══ DATA FOR ANALYSIS
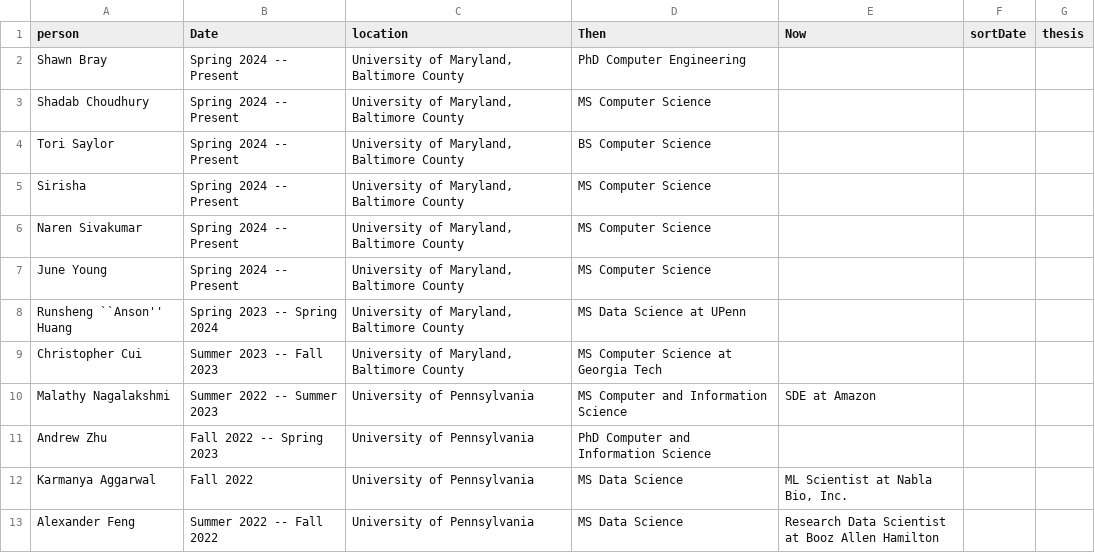
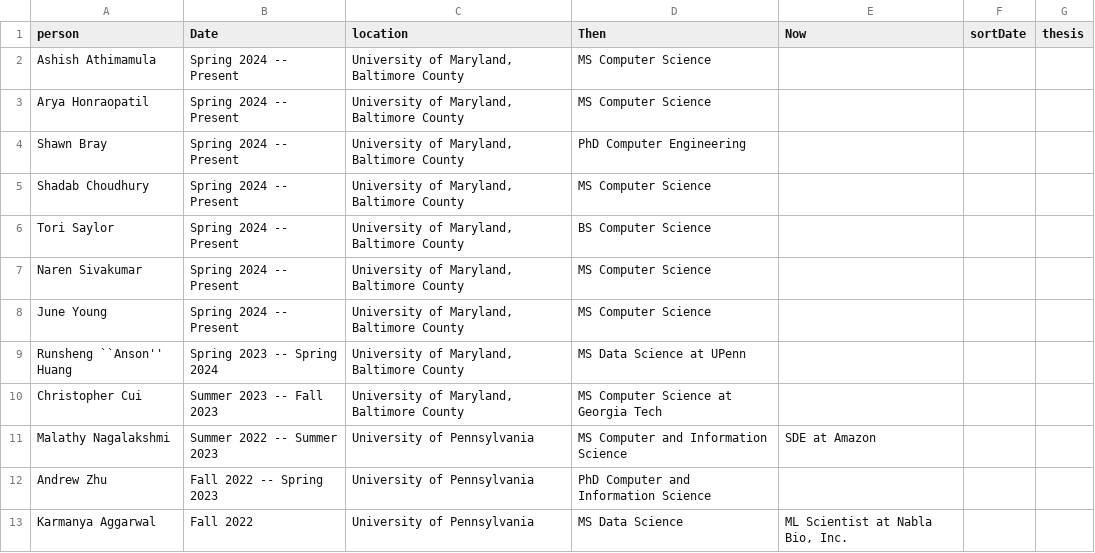
Before and after one commit to lara-martin/CV, a CSV file: cv/mentoring.csv, drawn as a sheet; only a part is shown; the shorter side is filled out with more unchanged rows.

```diff
--- a/cv/mentoring.csv
+++ b/cv/mentoring.csv
@@ -1,2 +1,4 @@
 person,Date,location,Then,Now,sortDate,thesis
+Ashish Athimamula,Spring 2024 -- Present,"University of Maryland, Baltimore County",MS Computer Science,,,
+Arya Honraopatil,Spring 2024 -- Present,"University of Maryland, Baltimore County",MS Computer Science,,,
 Shawn Bray,Spring 2024 -- Present,"University of Maryland, Baltimore County",PhD Computer Engineering,,,
@@ -4,3 +6,2 @@ Shadab Choudhury,Spring 2024 -- Present,"University of Maryland, Baltimore Count
 Tori Saylor,Spring 2024 -- Present,"University of Maryland, Baltimore County",BS Computer Science,,,
-Sirisha,Spring 2024 -- Present,"University of Maryland, Baltimore County",MS Computer Science,,,
 Naren Sivakumar,Spring 2024 -- Present,"University of Maryland, Baltimore County",MS Computer Science,,,
```
Also changed, not shown: cv/organizing.csv, cv/presentations.csv, 4 other files.
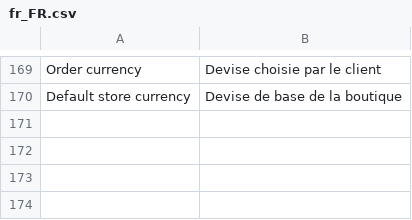
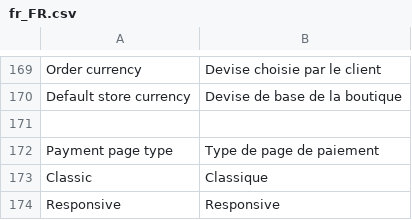
Before and after one commit to PayboxByVerifone/Magento-2.0.x-2.2.x, a CSV file: i18n/fr_FR.csv, drawn as a sheet; only a part is shown, gaps mark what is left out.

```diff
--- a/i18n/fr_FR.csv
+++ b/i18n/fr_FR.csv
@@ -170 +170,5 @@
 "Default store currency","Devise de base de la boutique"
+
+"Payment page type", "Type de page de paiement"
+"Classic", "Classique"
+"Responsive", "Responsive"
```
Also changed, not shown: 14 other files.
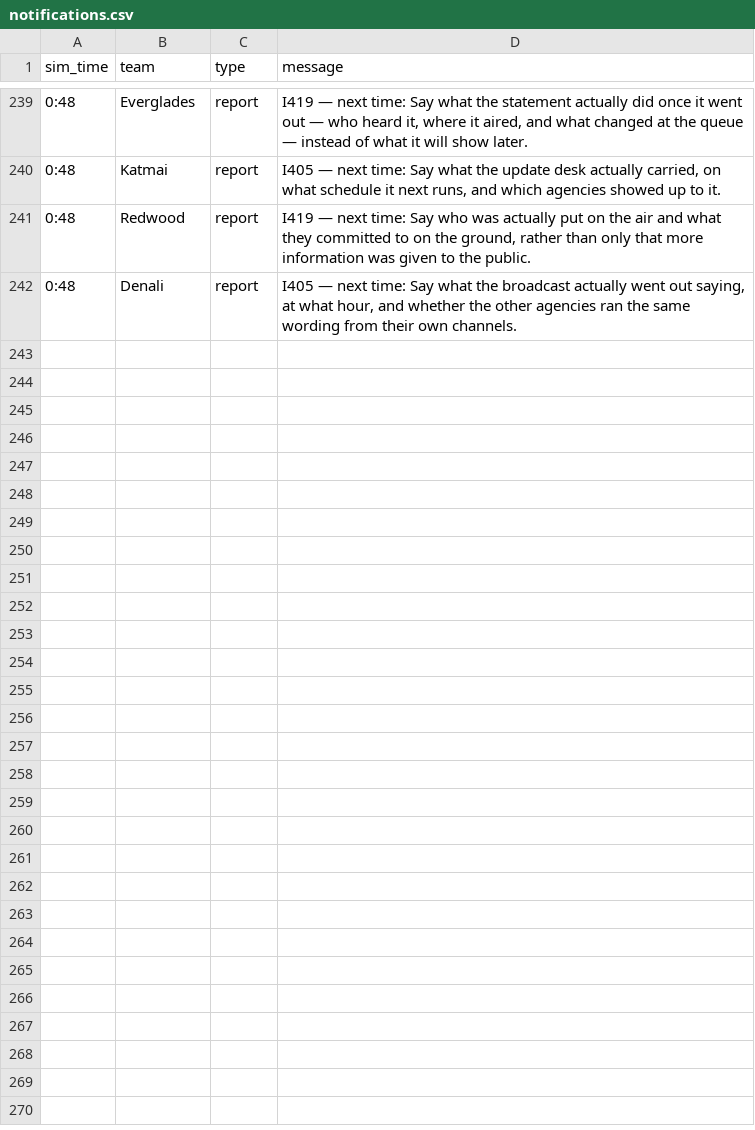
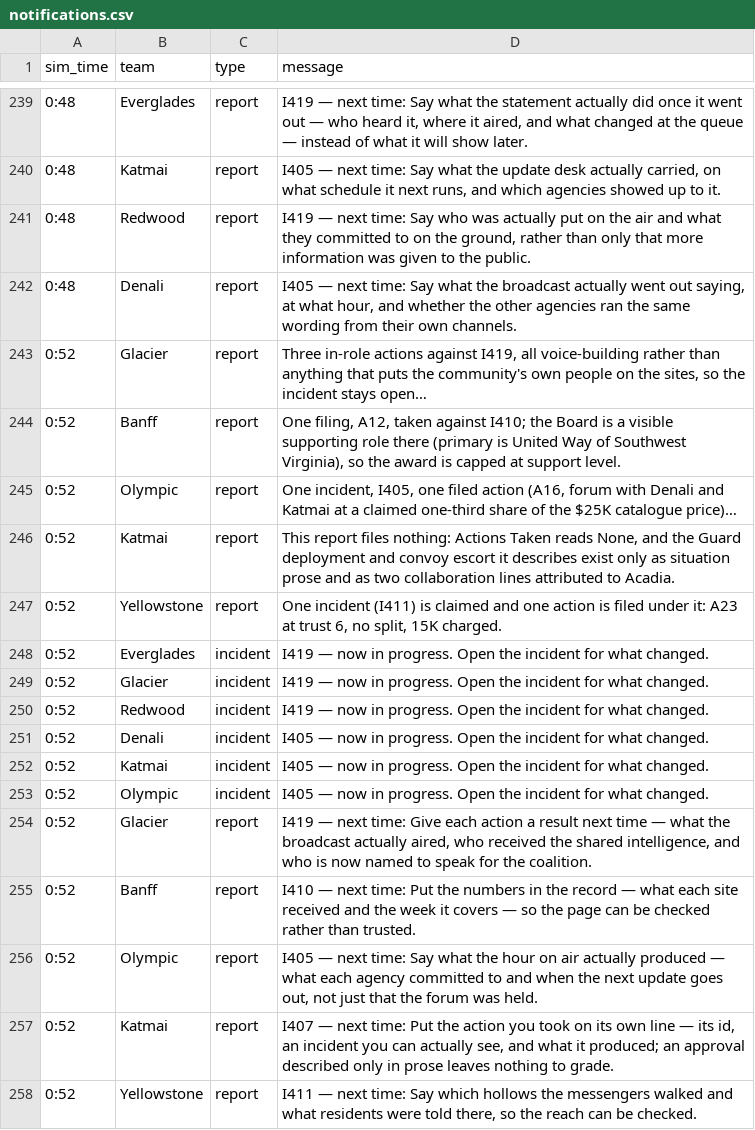
Before and after one commit to future-of-security/simulation-data, a CSV file: virginia-cascading-crisis/phase_4/notifications.csv, drawn as a sheet; only a part is shown, gaps mark what is left out.

Commit message:
phase 4 tick 20261001-132335: 5 submission(s)

```diff
--- a/virginia-cascading-crisis/phase_4/notifications.csv
+++ b/virginia-cascading-crisis/phase_4/notifications.csv
@@ -242 +242,17 @@ sim_time,team,type,message
 0:48,Denali,report,"I405 — next time: Say what the broadcast actually went out saying, at what hour, and whether the other agencies ran the same wording from their own channels."
+0:52,Glacier,report,"Three in-role actions against I419, all voice-building rather than anything that puts the community's own people on the sites, so the incident stays open…"
+0:52,Banff,report,"One filing, A12, taken against I410; the Board is a visible supporting role there (primary is United Way of Southwest Virginia), so the award is capped at support level."
+0:52,Olympic,report,"One incident, I405, one filed action (A16, forum with Denali and Katmai at a claimed one-third share of the $25K catalogue price)…"
+0:52,Katmai,report,"This report files nothing: Actions Taken reads None, and the Guard deployment and convoy escort it describes exist only as situation prose and as two collaboration lines attributed to Acadia."
+0:52,Yellowstone,report,"One incident (I411) is claimed and one action is filed under it: A23 at trust 6, no split, 15K charged."
+0:52,Everglades,incident,I419 — now in progress. Open the incident for what changed.
+0:52,Glacier,incident,I419 — now in progress. Open the incident for what changed.
+0:52,Redwood,incident,I419 — now in progress. Open the incident for what changed.
+0:52,Denali,incident,I405 — now in progress. Open the incident for what changed.
+0:52,Katmai,incident,I405 — now in progress. Open the incident for what changed.
+0:52,Olympic,incident,I405 — now in progress. Open the incident for what changed.
+0:52,Glacier,report,"I419 — next time: Give each action a result next time — what the broadcast actually aired, who received the shared intelligence, and who is now named to speak for the coalition."
+0:52,Banff,report,I410 — next time: Put the numbers in the record — what each site received and the week it covers — so the page can be checked rather than trusted.
+0:52,Olympic,report,"I405 — next time: Say what the hour on air actually produced — what each agency committed to and when the next update goes out, not just that the forum was held."
+0:52,Katmai,report,"I407 — next time: Put the action you took on its own line — its id, an incident you can actually see, and what it produced; an approval described only in prose leaves nothing to grade."
+0:52,Yellowstone,report,"I411 — next time: Say which hollows the messengers walked and what residents were told there, so the reach can be checked."
```
Also changed, not shown: 3 other files.
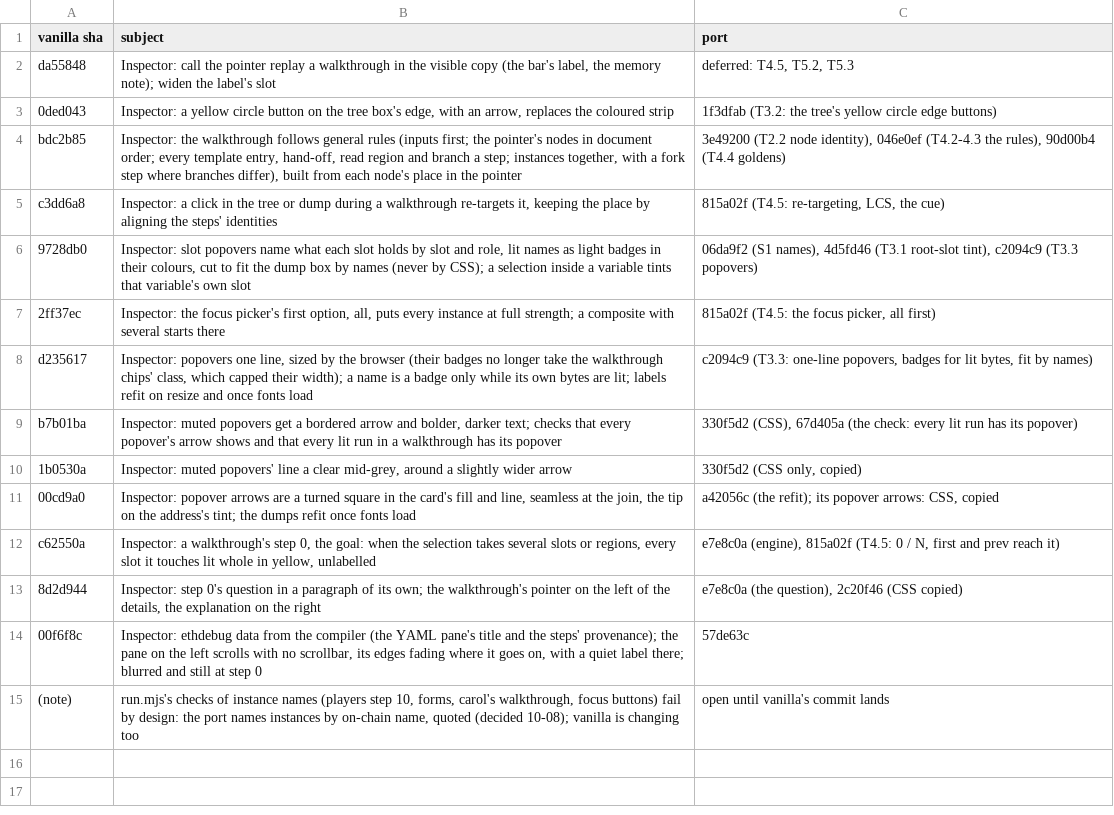
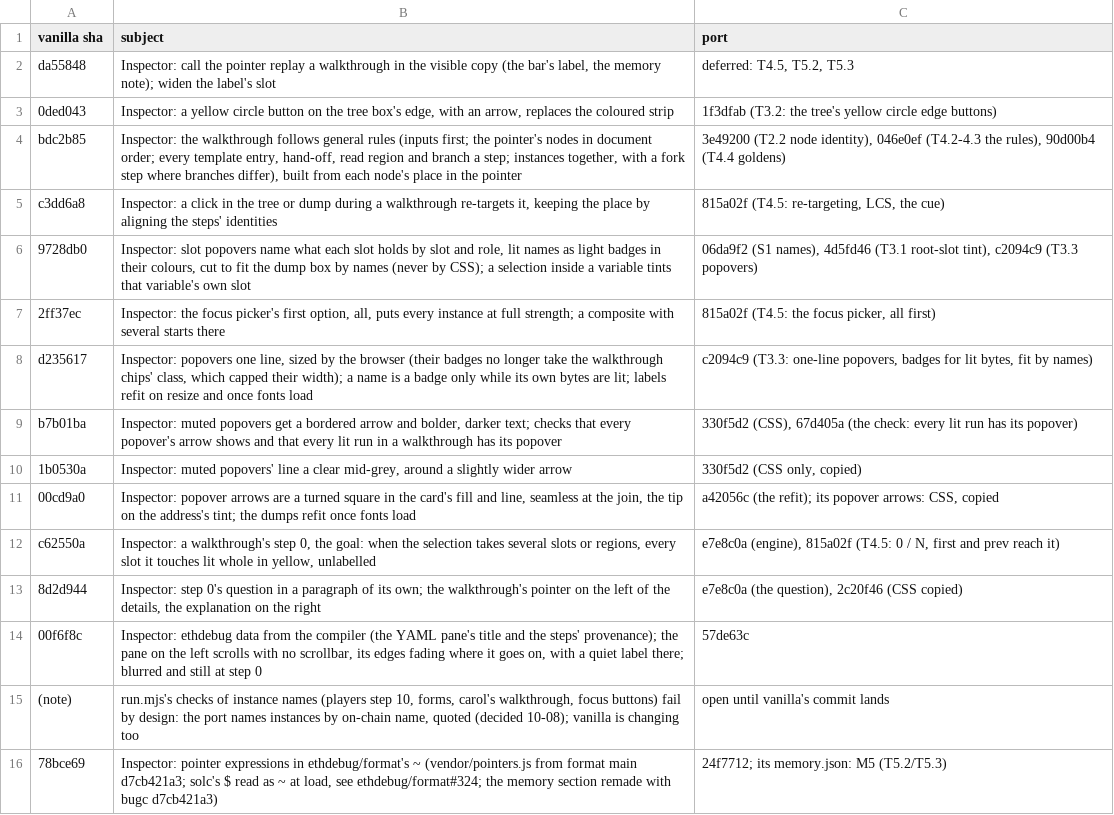
Before and after one commit to ethdebug/argot-post-2026-10, a TSV file: inspector-app/sync-ledger.tsv, drawn as a sheet.

Commit message:
inspector-app: sync to vanilla 78bce69

```diff
--- a/inspector-app/sync-ledger.tsv
+++ b/inspector-app/sync-ledger.tsv
@@ -15 +15,2 @@ c62550a	Inspector: a walkthrough's step 0, the goal: when the selection takes se
 (note)	run.mjs's checks of instance names (players step 10, forms, carol's walkthrough, focus buttons) fail by design: the port names instances by on-chain name, quoted (decided 10-08); vanilla is changing too	open until vanilla's commit lands
+78bce69	Inspector: pointer expressions in ethdebug/format's ~ (vendor/pointers.js from format main d7cb421a3; solc's $ read as ~ at load, see ethdebug/format#324; the memory section remade with bugc d7cb421a3)	24f7712; its memory.json: M5 (T5.2/T5.3)
```
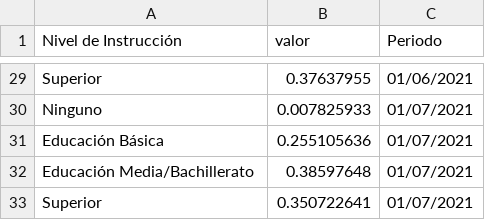
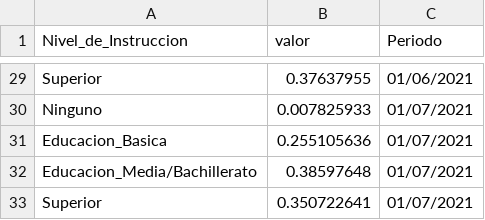
Before and after one commit to emop2183/datos, a CSV file: Empleo.csv, drawn as a sheet; only a part is shown, gaps mark what is left out; the diff covers the shown part only.

```diff
--- a/Empleo.csv
+++ b/Empleo.csv
@@ -1 +1 @@
-Nivel de Instrucción,valor,Periodo
+Nivel_de_Instruccion,valor,Periodo
@@ -30,4 +30,4 @@ Superior,0.37637955,01/06/2021
 Ninguno,0.007825933,01/07/2021
-Educación Básica,0.255105636,01/07/2021
-Educación Media/Bachillerato,0.38597648,01/07/2021
+Educacion_Basica,0.255105636,01/07/2021
+Educacion_Media/Bachillerato,0.38597648,01/07/2021
 Superior,0.350722641,01/07/2021
```
Also changed, not shown: 14 edited cells elsewhere in this file.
════
ASSIGNMENT:
The expected answer is the data retyped exactly, without pictures.

RESULT OF THE TASK:
Before and after one commit to lara-martin/CV, a CSV file: cv/mentoring.csv, drawn as a sheet; only a part is shown; the shorter side is filled out with more unchanged rows.

```diff
--- a/cv/mentoring.csv
+++ b/cv/mentoring.csv
@@ -1,2 +1,4 @@
 person,Date,location,Then,Now,sortDate,thesis
+Ashish Athimamula,Spring 2024 -- Present,"University of Maryland, Baltimore County",MS Computer Science,,,
+Arya Honraopatil,Spring 2024 -- Present,"University of Maryland, Baltimore County",MS Computer Science,,,
 Shawn Bray,Spring 2024 -- Present,"University of Maryland, Baltimore County",PhD Computer Engineering,,,
@@ -4,3 +6,2 @@ Shadab Choudhury,Spring 2024 -- Present,"University of Maryland, Baltimore Count
 Tori Saylor,Spring 2024 -- Present,"University of Maryland, Baltimore County",BS Computer Science,,,
-Sirisha,Spring 2024 -- Present,"University of Maryland, Baltimore County",MS Computer Science,,,
 Naren Sivakumar,Spring 2024 -- Present,"University of Maryland, Baltimore County",MS Computer Science,,,
```
Also changed, not shown: cv/organizing.csv, cv/presentations.csv, 4 other files.
Before and after one commit to PayboxByVerifone/Magento-2.0.x-2.2.x, a CSV file: i18n/fr_FR.csv, drawn as a sheet; only a part is shown, gaps mark what is left out.

```diff
--- a/i18n/fr_FR.csv
+++ b/i18n/fr_FR.csv
@@ -170 +170,5 @@
 "Default store currency","Devise de base de la boutique"
+
+"Payment page type", "Type de page de paiement"
+"Classic", "Classique"
+"Responsive", "Responsive"
```
Also changed, not shown: 14 other files.
Before and after one commit to future-of-security/simulation-data, a CSV file: virginia-cascading-crisis/phase_4/notifications.csv, drawn as a sheet; only a part is shown, gaps mark what is left out.

Commit message:
phase 4 tick 20261001-132335: 5 submission(s)

```diff
--- a/virginia-cascading-crisis/phase_4/notifications.csv
+++ b/virginia-cascading-crisis/phase_4/notifications.csv
@@ -242 +242,17 @@ sim_time,team,type,message
 0:48,Denali,report,"I405 — next time: Say what the broadcast actually went out saying, at what hour, and whether the other agencies ran the same wording from their own channels."
+0:52,Glacier,report,"Three in-role actions against I419, all voice-building rather than anything that puts the community's own people on the sites, so the incident stays open…"
+0:52,Banff,report,"One filing, A12, taken against I410; the Board is a visible supporting role there (primary is United Way of Southwest Virginia), so the award is capped at support level."
+0:52,Olympic,report,"One incident, I405, one filed action (A16, forum with Denali and Katmai at a claimed one-third share of the $25K catalogue price)…"
+0:52,Katmai,report,"This report files nothing: Actions Taken reads None, and the Guard deployment and convoy escort it describes exist only as situation prose and as two collaboration lines attributed to Acadia."
+0:52,Yellowstone,report,"One incident (I411) is claimed and one action is filed under it: A23 at trust 6, no split, 15K charged."
+0:52,Everglades,incident,I419 — now in progress. Open the incident for what changed.
+0:52,Glacier,incident,I419 — now in progress. Open the incident for what changed.
+0:52,Redwood,incident,I419 — now in progress. Open the incident for what changed.
+0:52,Denali,incident,I405 — now in progress. Open the incident for what changed.
+0:52,Katmai,incident,I405 — now in progress. Open the incident for what changed.
+0:52,Olympic,incident,I405 — now in progress. Open the incident for what changed.
+0:52,Glacier,report,"I419 — next time: Give each action a result next time — what the broadcast actually aired, who received the shared intelligence, and who is now named to speak for the coalition."
+0:52,Banff,report,I410 — next time: Put the numbers in the record — what each site received and the week it covers — so the page can be checked rather than trusted.
+0:52,Olympic,report,"I405 — next time: Say what the hour on air actually produced — what each agency committed to and when the next update goes out, not just that the forum was held."
+0:52,Katmai,report,"I407 — next time: Put the action you took on its own line — its id, an incident you can actually see, and what it produced; an approval described only in prose leaves nothing to grade."
+0:52,Yellowstone,report,"I411 — next time: Say which hollows the messengers walked and what residents were told there, so the reach can be checked."
```
Also changed, not shown: 3 other files.
Before and after one commit to ethdebug/argot-post-2026-10, a TSV file: inspector-app/sync-ledger.tsv, drawn as a sheet.

Commit message:
inspector-app: sync to vanilla 78bce69

```diff
--- a/inspector-app/sync-ledger.tsv
+++ b/inspector-app/sync-ledger.tsv
@@ -15 +15,2 @@ c62550a	Inspector: a walkthrough's step 0, the goal: when the selection takes se
 (note)	run.mjs's checks of instance names (players step 10, forms, carol's walkthrough, focus buttons) fail by design: the port names instances by on-chain name, quoted (decided 10-08); vanilla is changing too	open until vanilla's commit lands
+78bce69	Inspector: pointer expressions in ethdebug/format's ~ (vendor/pointers.js from format main d7cb421a3; solc's $ read as ~ at load, see ethdebug/format#324; the memory section remade with bugc d7cb421a3)	24f7712; its memory.json: M5 (T5.2/T5.3)
```
Before and after one commit to emop2183/datos, a CSV file: Empleo.csv, drawn as a sheet; only a part is shown, gaps mark what is left out; the diff covers the shown part only.

```diff
--- a/Empleo.csv
+++ b/Empleo.csv
@@ -1 +1 @@
-Nivel de Instrucción,valor,Periodo
+Nivel_de_Instruccion,valor,Periodo
@@ -30,4 +30,4 @@ Superior,0.37637955,01/06/2021
 Ninguno,0.007825933,01/07/2021
-Educación Básica,0.255105636,01/07/2021
-Educación Media/Bachillerato,0.38597648,01/07/2021
+Educacion_Basica,0.255105636,01/07/2021
+Educacion_Media/Bachillerato,0.38597648,01/07/2021
 Superior,0.350722641,01/07/2021
```
Also changed, not shown: 14 edited cells elsewhere in this file.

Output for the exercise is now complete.